|There are lots of great names
out there--Johnny Paycheck, Picabo Street, Kate Spade--names that somehow predestine their bearer's dreams and accomplishments. This month's Contraption takes a look at two objects by designer Inna Alesina, whose lovely, memorable turns of invention magically match the rhythmic alliteration of her name. Designwise, Alesina's point of departure tempts easy categorization, but then takes you one step beyond what you think you are seeing. For example, her celebrated "Good Egg" foot rest/magazine rack/coffee table base (which has received wide magazine attention) is a ring consisting of 100 nested paper egg trays, but, unlike so many recycledesign objects, completely transforms itself into a new thing, with new characteristics; if the trays' previous incarnation is referenced at all, it is cleverly so in the ovoid profile of the assembled ring.
Brand new to Alesina's work is her 1,000 & 1 Straw Lamp, another bit of modular Merlinism, available in a table or hanging format. Made from seemingly-myriad translucent white drinking straws around an inverted, recycled pop bottle, the lamp pushes the definition of green design by using one truly-recycled object as a foil for the many drinking straws. When I see this object, I realize that although the straws themselves are not recycled (nor would we likely want them to be!), they are nevertheless sympathetic to Alesina's work in that they are disposable items, if not heretofore disposed of. The lamps come in both soft white and colors (determined by the tint of the inner core) and both have their seductions. The soft white version aims to reference a sheaf of wheat, and comes so close in her product photography that you wonder how something so wonderful and beautiful could be made up of something so ordinary and overlooked.
The color versions have a much more festive character, with the gradations of tint moving from bottom to top, and from interior to exterior.
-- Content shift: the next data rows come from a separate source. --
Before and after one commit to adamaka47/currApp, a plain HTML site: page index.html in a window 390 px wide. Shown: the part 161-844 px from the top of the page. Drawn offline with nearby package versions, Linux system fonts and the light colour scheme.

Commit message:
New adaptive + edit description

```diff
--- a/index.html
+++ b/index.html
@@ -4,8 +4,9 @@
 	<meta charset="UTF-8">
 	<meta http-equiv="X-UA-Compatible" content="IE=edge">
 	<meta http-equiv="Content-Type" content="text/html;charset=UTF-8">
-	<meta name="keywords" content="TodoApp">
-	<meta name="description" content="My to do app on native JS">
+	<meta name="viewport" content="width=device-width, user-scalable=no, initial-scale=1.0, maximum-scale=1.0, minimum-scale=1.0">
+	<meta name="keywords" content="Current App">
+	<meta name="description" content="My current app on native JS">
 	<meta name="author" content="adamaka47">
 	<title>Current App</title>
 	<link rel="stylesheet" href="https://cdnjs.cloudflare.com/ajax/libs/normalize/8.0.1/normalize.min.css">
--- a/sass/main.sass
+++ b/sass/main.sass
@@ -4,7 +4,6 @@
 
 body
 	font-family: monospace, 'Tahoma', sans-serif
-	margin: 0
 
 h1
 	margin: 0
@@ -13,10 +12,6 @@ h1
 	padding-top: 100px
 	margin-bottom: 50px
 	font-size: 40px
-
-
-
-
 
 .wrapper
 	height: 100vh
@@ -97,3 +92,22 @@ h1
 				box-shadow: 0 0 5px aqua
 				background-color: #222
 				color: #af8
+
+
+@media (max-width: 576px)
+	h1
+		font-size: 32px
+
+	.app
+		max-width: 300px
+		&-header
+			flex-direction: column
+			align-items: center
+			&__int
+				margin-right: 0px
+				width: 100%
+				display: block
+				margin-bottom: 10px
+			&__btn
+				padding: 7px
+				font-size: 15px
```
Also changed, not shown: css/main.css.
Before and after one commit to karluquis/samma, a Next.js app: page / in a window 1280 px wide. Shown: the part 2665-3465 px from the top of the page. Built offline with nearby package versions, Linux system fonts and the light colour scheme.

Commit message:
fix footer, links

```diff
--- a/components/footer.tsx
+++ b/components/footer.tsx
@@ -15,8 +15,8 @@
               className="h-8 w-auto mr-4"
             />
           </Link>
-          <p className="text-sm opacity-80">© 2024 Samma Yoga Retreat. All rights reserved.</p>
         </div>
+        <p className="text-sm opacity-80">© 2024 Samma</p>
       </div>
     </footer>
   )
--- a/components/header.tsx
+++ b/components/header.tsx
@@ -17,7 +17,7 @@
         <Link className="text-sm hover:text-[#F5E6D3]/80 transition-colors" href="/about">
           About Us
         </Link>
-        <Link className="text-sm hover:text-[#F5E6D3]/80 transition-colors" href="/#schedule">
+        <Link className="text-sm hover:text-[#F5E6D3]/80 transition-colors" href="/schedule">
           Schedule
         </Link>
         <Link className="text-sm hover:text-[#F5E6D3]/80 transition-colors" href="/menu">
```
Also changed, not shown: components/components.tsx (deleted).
The lamps are tough too, and Alesina's proprietary production process makes the most from her materials. That said, the beauty, charm, and okay, poise of the thing is really where the action is; indeed, I was so impressed by the aesthetics that it was probably a half an hour before I got the connection between the soda bottle and the soda straw.
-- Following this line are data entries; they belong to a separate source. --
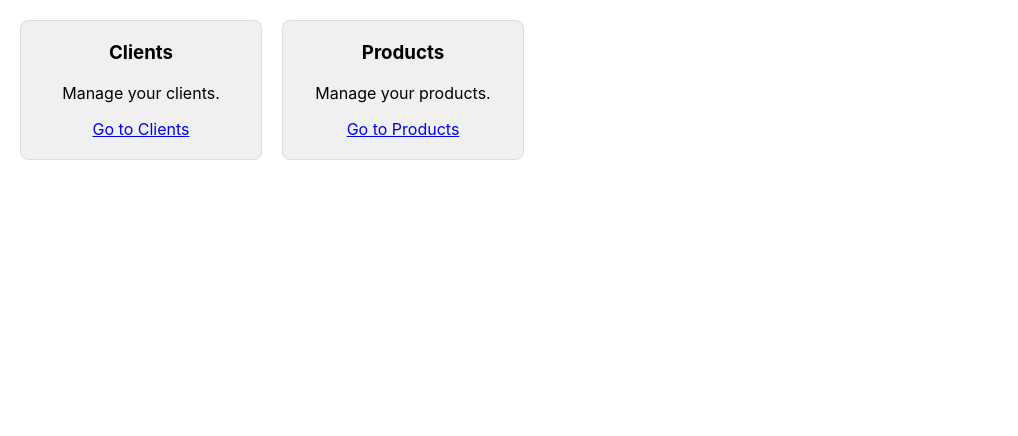
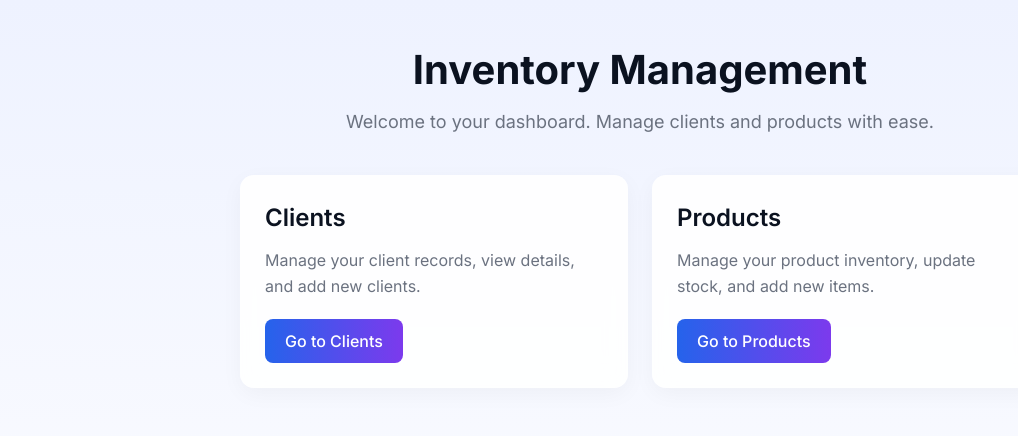
Before and after one commit to ari-fikri/dunses-inventory, a React (Create React App) app: page / in a window 1280 px wide. Shown: the top 436 px of the page, without its empty margins (0-1018 px from the left). Built offline with nearby package versions, Linux system fonts and the light colour scheme.

Commit message:
- use Tailwind - apply better theming

```diff
--- a/package.json
+++ b/package.json
@@ -36,5 +36,8 @@
       "last 1 firefox version",
       "last 1 safari version"
     ]
+  },
+  "devDependencies": {
+    "tailwindcss": "^3.4.18"
   }
 }
--- a/src/App.css
+++ b/src/App.css
@@ -1,38 +1 @@
-.App {
-  text-align: center;
-}
-
-.App-logo {
-  height: 40vmin;
-  pointer-events: none;
-}
-
-@media (prefers-reduced-motion: no-preference) {
-  .App-logo {
-    animation: App-logo-spin infinite 20s linear;
-  }
-}
-
-.App-header {
-  background-color: #282c34;
-  min-height: 100vh;
-  display: flex;
-  flex-direction: column;
-  align-items: center;
-  justify-content: center;
-  font-size: calc(10px + 2vmin);
-  color: white;
-}
-
-.App-link {
-  color: #61dafb;
-}
-
-@keyframes App-logo-spin {
-  from {
-    transform: rotate(0deg);
-  }
-  to {
-    transform: rotate(360deg);
-  }
-}
+/* All global styles are now in index.css. This file can be kept for component-specific overrides if needed, but is clear for now. */
--- a/src/components/HomeScreen.css
+++ b/src/components/HomeScreen.css
@@ -1,29 +1,66 @@
-.home-screen {
-  padding: 20px;
+.home-container {
+  padding: 40px 20px;
+  text-align: center;
+  min-height: 100vh;
 }
 
-.card-container {
-  display: flex;
-  flex-wrap: wrap;
-  gap: 20px;
+.home-header h1 {
+  font-size: 2.5rem;
+  font-weight: 700;
+  color: var(--text-color-dark);
+  margin-bottom: 8px;
+}
+
+.home-header p {
+  font-size: 1.125rem;
+  color: var(--muted-color);
+  max-width: 600px;
+  margin: 0 auto 40px;
+}
+
+.card-grid {
+  display: grid;
+  grid-template-columns: repeat(auto-fit, minmax(300px, 1fr));
+  gap: 24px;
+  max-width: 800px;
+  margin: 0 auto;
 }
 
 .card {
-  background-color: #f0f0f0;
-  border: 1px solid #ddd;
-  border-radius: 8px;
-  padding: 20px;
-  width: 200px;
-  text-align: center;
-  text-decoration: none;
-  color: inherit;
-  transition: transform 0.2s;
+  padding: 24px;
+  text-align: left;
+  transition: transform 0.2s ease, box-shadow 0.2s ease;
 }
 
 .card:hover {
-  transform: scale(1.05);
+  transform: translateY(-5px);
+  box-shadow: var(--soft-shadow), 0 10px 30px rgba(2, 6, 23, 0.06);
 }
 
 .card h3 {
-  margin-top: 0;
+  font-size: 1.5rem;
+  font-weight: 600;
+  color: var(--text-color-dark);
+  margin-bottom: 12px;
 }
+
+.card-description {
+  color: var(--muted-color);
+  margin-bottom: 20px;
+  line-height: 1.6;
+}
+
+.card-link {
+  display: inline-block;
+  padding: 10px 20px;
+  background-image: linear-gradient(to right, var(--primary-color), var(--accent-color));
+  color: white;
+  text-decoration: none;
+  border-radius: var(--border-radius-md);
+  font-weight: 500;
+  transition: background-image 0.3s ease, transform 0.2s ease;
+}
+
+.card-link:hover {
+  transform: scale(1.05);
+}
--- a/src/components/HomeScreen.js
+++ b/src/components/HomeScreen.js
@@ -4,16 +4,20 @@ import './HomeScreen.css';
 
 const HomeScreen = () => {
   return (
-    <div className="home-screen">
-      <div className="card-container">
-        <div className="card">
+    <div className="home-container">
+      <header className="home-header">
+        <h1>Inventory Management</h1>
+        <p>Welcome to your dashboard. Manage clients and products with ease.</p>
+      </header>
+      <div className="card-grid">
+        <div className="card glass-surface">
           <h3>Clients</h3>
-          <p>Manage your clients.</p>
+          <p className="card-description">Manage your client records, view details, and add new clients.</p>
           <Link to="/clients" className="card-link">Go to Clients</Link>
         </div>
-        <div className="card">
+        <div className="card glass-surface">
           <h3>Products</h3>
-          <p>Manage your products.</p>
+          <p className="card-description">Manage your product inventory, update stock, and add new items.</p>
           <Link to="/products" className="card-link">Go to Products</Link>
         </div>
       </div>
--- a/src/index.css
+++ b/src/index.css
@@ -1,13 +1,36 @@
+@import url('https://fonts.googleapis.com/css2?family=Inter:wght@400;500;600;700&display=swap');
+
+@tailwind base;
+@tailwind components;
+@tailwind utilities;
+
+:root {
+  --primary-color: #2563eb;
+  --primary-color-dark: #1e40af;
+  --background-gradient-start: #eef2ff;
+  --background-gradient-end: #ffffff;
+  --text-color: #0f172a;
+  --text-color-dark: #0b1220;
+  --muted-color: #6b7280;
+  --surface-color: rgba(255, 255, 255, 0.88);
+  --accent-color: #7c3aed;
+  --soft-shadow: 0 6px 22px rgba(2, 6, 23, 0.04);
+  --border-radius-md: 8px;
+  --border-radius-lg: 14px;
+}
+
 body {
-  margin: 0;
-  font-family: -apple-system, BlinkMacSystemFont, 'Segoe UI', 'Roboto', 'Oxygen',
-    'Ubuntu', 'Cantarell', 'Fira Sans', 'Droid Sans', 'Helvetica Neue',
-    sans-serif;
+  font-family: 'Inter', sans-serif;
+  background-image: linear-gradient(to bottom, var(--background-gradient-start), var(--background-gradient-end));
+  color: var(--text-color);
   -webkit-font-smoothing: antialiased;
   -moz-osx-font-smoothing: grayscale;
 }
 
-code {
-  font-family: source-code-pro, Menlo, Monaco, Consolas, 'Courier New',
-    monospace;
+.glass-surface {
+  background-color: var(--surface-color);
+  backdrop-filter: blur(10px);
+  border: 1px solid rgba(255, 255, 255, 0.2);
+  border-radius: var(--border-radius-lg);
+  box-shadow: var(--soft-shadow);
 }
--- /dev/null
+++ b/tailwind.config.js
@@ -0,0 +1,37 @@
+/** @type {import('tailwindcss').Config} */
+module.exports = {
+  content: [
+    "./src/**/*.{js,jsx,ts,tsx}",
+  ],
+  theme: {
+    extend: {
+      colors: {
+        primary: {
+          DEFAULT: '#2563eb',
+          dark: '#1e40af',
+        },
+        background: {
+          start: '#eef2ff',
+          end: '#ffffff',
+        },
+        text: {
+          DEFAULT: '#0f172a',
+          dark: '#0b1220',
+        },
+        muted: '#6b7280',
+        surface: 'rgba(255, 255, 255, 0.88)',
+        accent: '#7c3aed',
+      },
+      fontFamily: {
+        sans: ['Inter', 'sans-serif'],
+      },
+      boxShadow: {
+        soft: '0 6px 22px rgba(2, 6, 23, 0.04)',
+      },
+      borderRadius: {
+        'xl': '14px',
+      },
+    },
+  },
+  plugins: [],
+}
```
Also changed, not shown: 1 other file (tests, documents, lock files or other folders).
1,000 & 1 Straw Lamp
Another product by Inna Alesina is her Hot Coil Trivet, a simple, florescent-colored acrylic rod that sucks up ambient light, mixes it around with a household symbol and appears to glow when placed on any surface. This item has a slightly more oblique relationship to her other work. Like the Good Egg and the Straw Lamp, the product "goes 'round," which is somehow comforting and satisfying. (Remember the "cyclical method" in high school English class?) But pushed on the recycled/reused issue, Alesina provides a humble response: "It's not that the product itself is recycled," she concedes, "but perhaps the idea of the electric burner is recycled?" We bite. The Hot Coil is the kind of product that makes you want to do yourself in as a designer, because it seems unforgivable that an idea so obvious and so clear could have eluded you. It's also the kind of product that one might term a "one-liner." One-liners ebb and flow in our design culture (and in our design schools) and are a risky place to be playing ball. Of course, the danger is that they can be over sooooo fast; that their charm might be gargantuan, but that it can fade at an equally-impressive rate. I don't think this is true with the trivet, but of course I'm going to have to live with it for a while.